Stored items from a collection
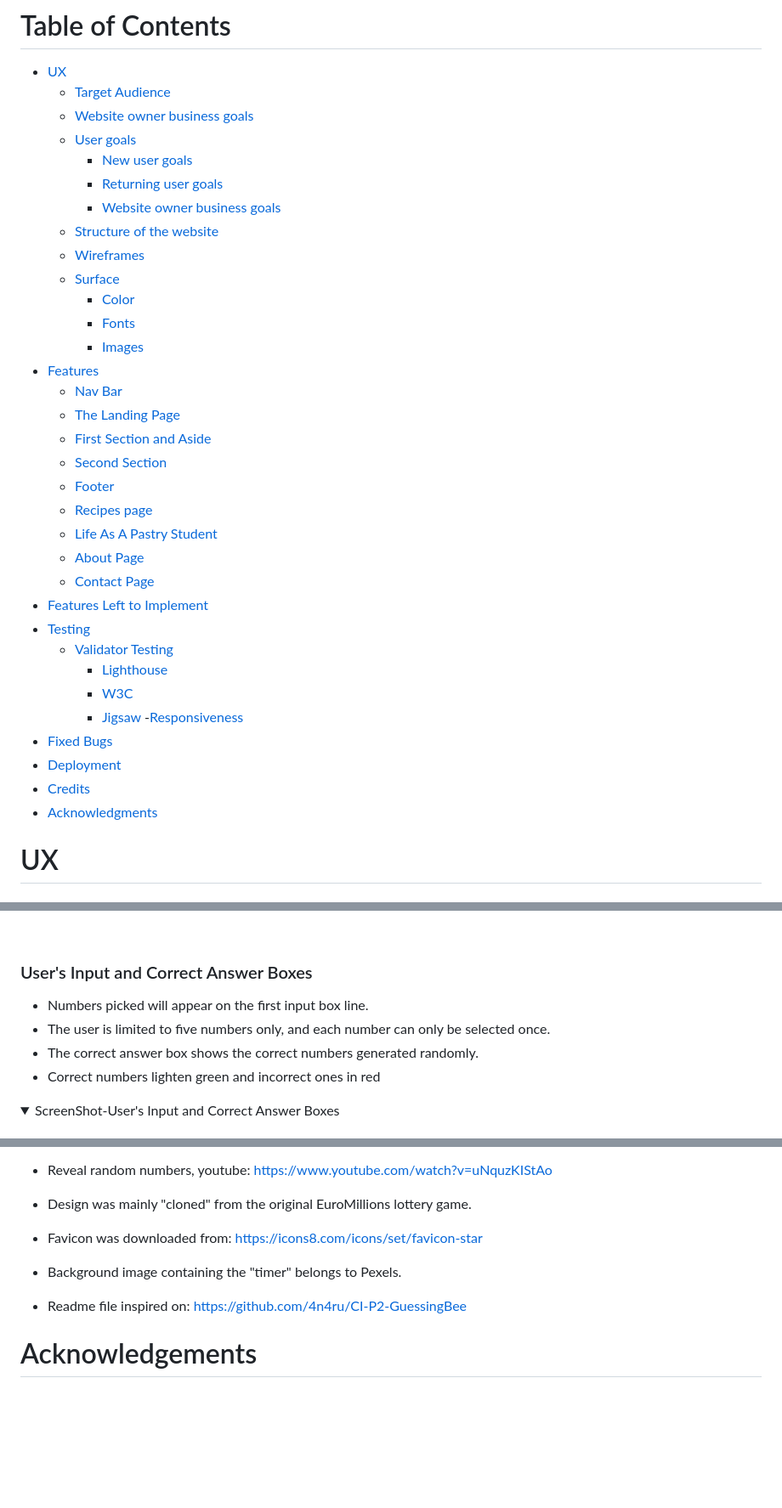
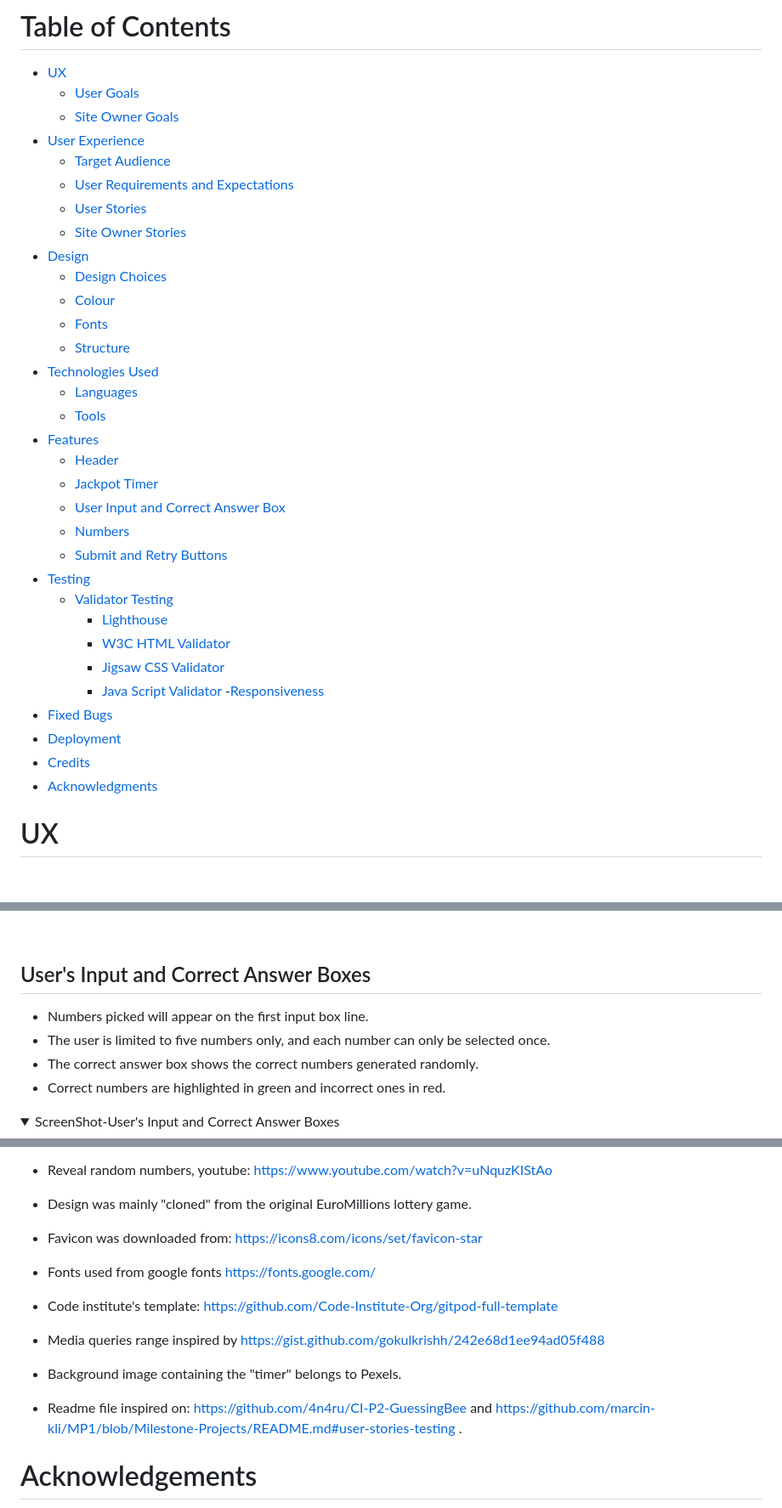
Before and after one commit to dimicoding/EUROMILLIONS, a Markdown page: README.md, 3 parts joined by grey strips. Shown: that part at 85% size. Rendered like a GitHub page; folded sections open; blank space fills up the shorter version.

Commit message:
Add forelast changes to README.md

```diff
--- a/README.md
+++ b/README.md
@@ -14,39 +14,39 @@ Nevertheless, the dream of becoming a millionaire is still a powerful draw for m
 # Table of Contents
 
 - [UX](#ux)
+    - [User Goals](#user-goals)
+    - [Site Owner Goals](#site-owner-goals)
+- [User Experience](#user-experience)
     - [Target Audience](#target-audience)
-    - [Website owner business goals](#website-owner-business-goals)
-    - [User goals](#user-goals)
-        - [New user goals](#new-user-goals)
-        - [Returning user goals](#returning-user-goals)
-        - [Website owner business goals](#website-owner-business-goals)
-    - [Structure of the website](#structure-of-the-website)
-    - [Wireframes](#wireframes)
-    - [Surface](#surface)
-        - [Color](#colors)
-        - [Fonts](#fonts)
-        - [Images](#images)
+    - [User Requirements and Expectations](#user-requirements-and-expectations)
+    - [User Stories](#user-stories)
+    - [Site Owner Stories](#site-owner-stories)
+- [Design](#design)
+    - [Design Choices](#design-choices)
+    - [Colour](#colours)
+    - [Fonts](#fonts)
+    - [Structure](#structure)
+- [Technologies Used](#technologies-used)
+    - [Languages](#languages)
+    - [Tools](#tools)
 - [Features](#features)
-    - [Nav Bar](#navigation-bar)
-    - [The Landing Page](#the-landing-page)
-    - [First Section and Aside](#first-section--recipes-and-aside-section)
-    - [Second Section](#second-section--sneak-peek-into-my-classroom)
-    - [Footer](#footer)
-    - [Recipes page](#recipes-page)
-    - [Life As A Pastry Student](#life-as-a-pastry-student)
-    - [About Page](#about-page)
-    - [Contact Page](#contact)
-- [Features Left to Implement](#features-left-to-implement)
+    - [Header](#header)
+    - [Jackpot Timer](#jackpot-timer)
+    - [User Input and Correct Answer Box](#users-input-and-correct-answer-boxes)
+    - [Numbers](#numbers)
+    - [Submit and Retry Buttons](#submit-and-retry-buttons)
 - [Testing](#testing)
     - [Validator Testing](#validator-testing)
         - [Lighthouse](#lighthouse)
-        - [W3C](#w3c-html)
-        - [Jigsaw](#jigsaw-css)
+        - [W3C HTML Validator](#w3c-html-validator)
+        - [Jigsaw CSS Validator](#jigsaw-css-validator)
+        - [Java Script Validator](#jigsaw-css-validator)
     -[Responsiveness](#responsiveness)
 - [Fixed Bugs](#fixed-bugs)
 - [Deployment](#deployment)
 - [Credits](#credits)
 - [Acknowledgments](#acknowledgements)
+
 
 # UX
 
@@ -140,11 +140,11 @@ The game was inspired by EuroMillion's physical lottery ticket, for this reason,
 </details>
 <br>
 
- ### User's Input and Correct Answer Boxes
+ ## User's Input and Correct Answer Boxes
 - Numbers picked will appear on the first input box line.
 - The user is limited to five numbers only, and each number can only be selected once.
 - The correct answer box shows the correct numbers generated randomly.
-- Correct numbers lighten green and incorrect ones in red
+- Correct numbers are highlighted in green and incorrect ones in red.
 
 <details><summary>ScreenShot-User's Input and Correct Answer Boxes</summary>
 <img src="assets/images/input-boxes.png">
@@ -257,9 +257,16 @@ The live link can be found here -
 
 - Favicon was downloaded from: https://icons8.com/icons/set/favicon-star
 
+- Fonts used from google fonts https://fonts.google.com/
+
+- Code institute's template: https://github.com/Code-Institute-Org/gitpod-full-template
+
+- Media queries range inspired by https://gist.github.com/gokulkrishh/242e68d1ee94ad05f488
+
 - Background image containing the "timer" belongs to Pexels.
 
-- Readme file inspired on: https://github.com/4n4ru/CI-P2-GuessingBee
+- Readme file inspired on: https://github.com/4n4ru/CI-P2-GuessingBee and https://github.com/marcin-kli/MP1/blob/Milestone-Projects/README.md#user-stories-testing .
+
 
 # Acknowledgements
 - To the whole Team at Code Institute.
```
Also changed, not shown: other parts of README.md (+14 -13 lines).
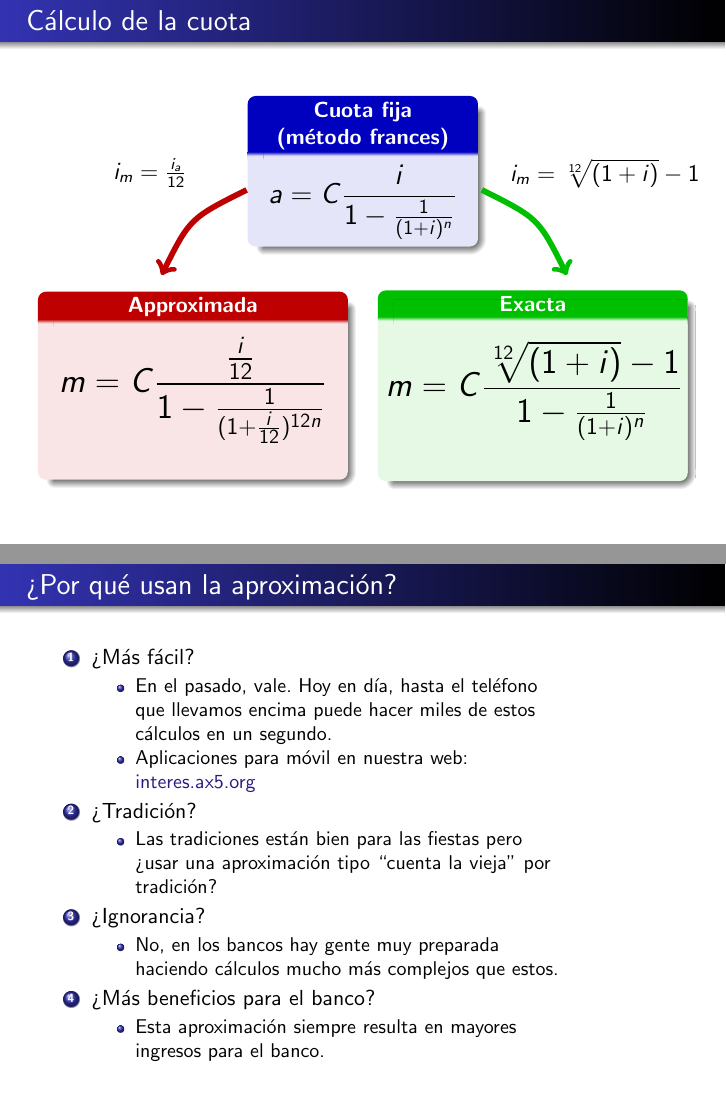
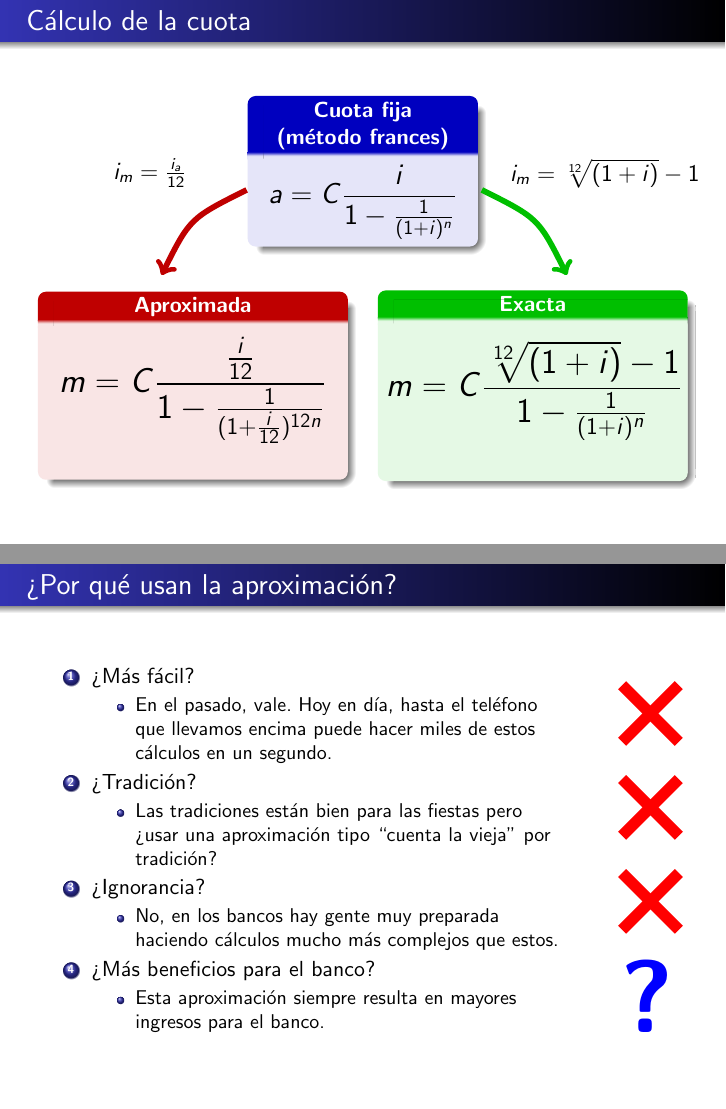
Before and after one commit to arauzo/interes, LaTeX slides (presentation/video.tex): pages 35 and 40 of 44 before the commit and pages 35 and 47 of 51 after it, joined at a grey line. Compiled offline with pdfLaTeX.

```diff
--- a/presentation/video.tex
+++ b/presentation/video.tex
@@ -44,7 +44,7 @@
 %
   \newcommand<>{\PutAt}[3][0pt]{%
     {\only#4{\begin{textblock*}{#1}#2%
-      #3
+      #3%
     \end{textblock*}}}%
   }
 %**
@@ -560,34 +558,69 @@
 
 
 
+\frame{\frametitle{¿Qué diferencia hay entre ambas?}
+%\ShowPutAtGrid
+\PutAt<2->[\paperwidth]{(0cm,0cm)}{
+\begin{tikzpicture}[remember picture,overlay]
+   \node[at=(current page.center)]{\includegraphics[width=12cm]{ScreenshotInteresesSobreIntereses.png}};
+   \node[at=(current page.center),yshift=-2.5cm]{$\vdots$};
+\end{tikzpicture}
+}
+\PutAt<3->[\paperwidth]{(0cm,0cm)}{
+\begin{tikzpicture}[remember picture,overlay]
+\draw[->,blue,line width=1mm] (7.65cm,-2cm) -- (7.65,-3.3cm);
+\end{tikzpicture}
+}
+}
+
+
+
 \frame{\frametitle{¿Por qué usan la aproximación?}
-\pause
+%\ShowPutAtGrid
 \begin{columns}
   \begin{column}{0.85\textwidth}
     \begin{enumerate}
-    \item ¿Más fácil?
+    \item<2-> ¿Más fácil?
         \begin{itemize}
         \item En el pasado, vale. Hoy en día, hasta el teléfono que llevamos encima puede hacer miles de estos cálculos en un segundo.
-        \item Aplicaciones para móvil en nuestra web: \href{http://interes.ax5.org/}{interes.ax5.org}
+%        \item Aplicaciones para móvil en nuestra web: \href{http://interes.ax5.org/}{interes.ax5.org}
         \end{itemize}
-    \pause
-    \item ¿Tradición?
+    \item<4-> ¿Tradición?
         \begin{itemize}
         \item Las tradiciones están bien para las fiestas pero ¿usar una aproximación tipo ``cuenta la vieja'' por tradición?
         \end{itemize}
-    \pause
-    \item ¿Ignorancia?
+    \item<6-> ¿Ignorancia?
         \begin{itemize}
         \item No, en los bancos hay gente muy preparada haciendo cálculos mucho más complejos que estos.
         \end{itemize}
-    \pause
-    \item ¿Más beneficios para el banco?
+    \item<8-> ¿Más beneficios para el banco?
         \begin{itemize}
         \item Esta aproximación siempre resulta en mayores ingresos para el banco.
         \end{itemize}
     \end{enumerate}
   \end{column}
   \begin{column}{0.1\textwidth}
+        \bigskip
+
+        \visible<3->{\begin{tikzpicture}
+        \draw[red,line width=2mm] (0cm,0cm) -- (1cm,1cm);
+        \draw[red,line width=2mm] (0cm,1cm) -- (1cm,0cm);
+        \end{tikzpicture}}
+
+        \bigskip
+        \visible<5->{\begin{tikzpicture}
+        \draw[red,line width=2mm] (0cm,0cm) -- (1cm,1cm);
+        \draw[red,line width=2mm] (0cm,1cm) -- (1cm,0cm);
+        \end{tikzpicture}}
+
+        \bigskip
+        \visible<7->{\begin{tikzpicture}
+        \draw[red,line width=2mm] (0cm,0cm) -- (1cm,1cm);
+        \draw[red,line width=2mm] (0cm,1cm) -- (1cm,0cm);
+        \end{tikzpicture}}
+
+        \bigskip
+        \visible<9->{\centering \fontsize{2cm}{1em}\selectfont \color{blue} \bf ?}
   \end{column}
 \end{columns}
 }
```
Also changed, not shown: presentation/guion.txt (+14 -4 lines), presentation/ScreenshotInteresesSobreIntereses.png (added), presentation/video.tex (8 more changed lines), 1 other file.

Problem to work on. Find the lines above that include the string "goals" and copy them.

Answer section.
+    - [User Goals](#user-goals)
+    - [Site Owner Goals](#site-owner-goals)
-    - [Website owner business goals](#website-owner-business-goals)
-    - [User goals](#user-goals)
-        - [New user goals](#new-user-goals)
-        - [Returning user goals](#returning-user-goals)
-        - [Website owner business goals](#website-owner-business-goals)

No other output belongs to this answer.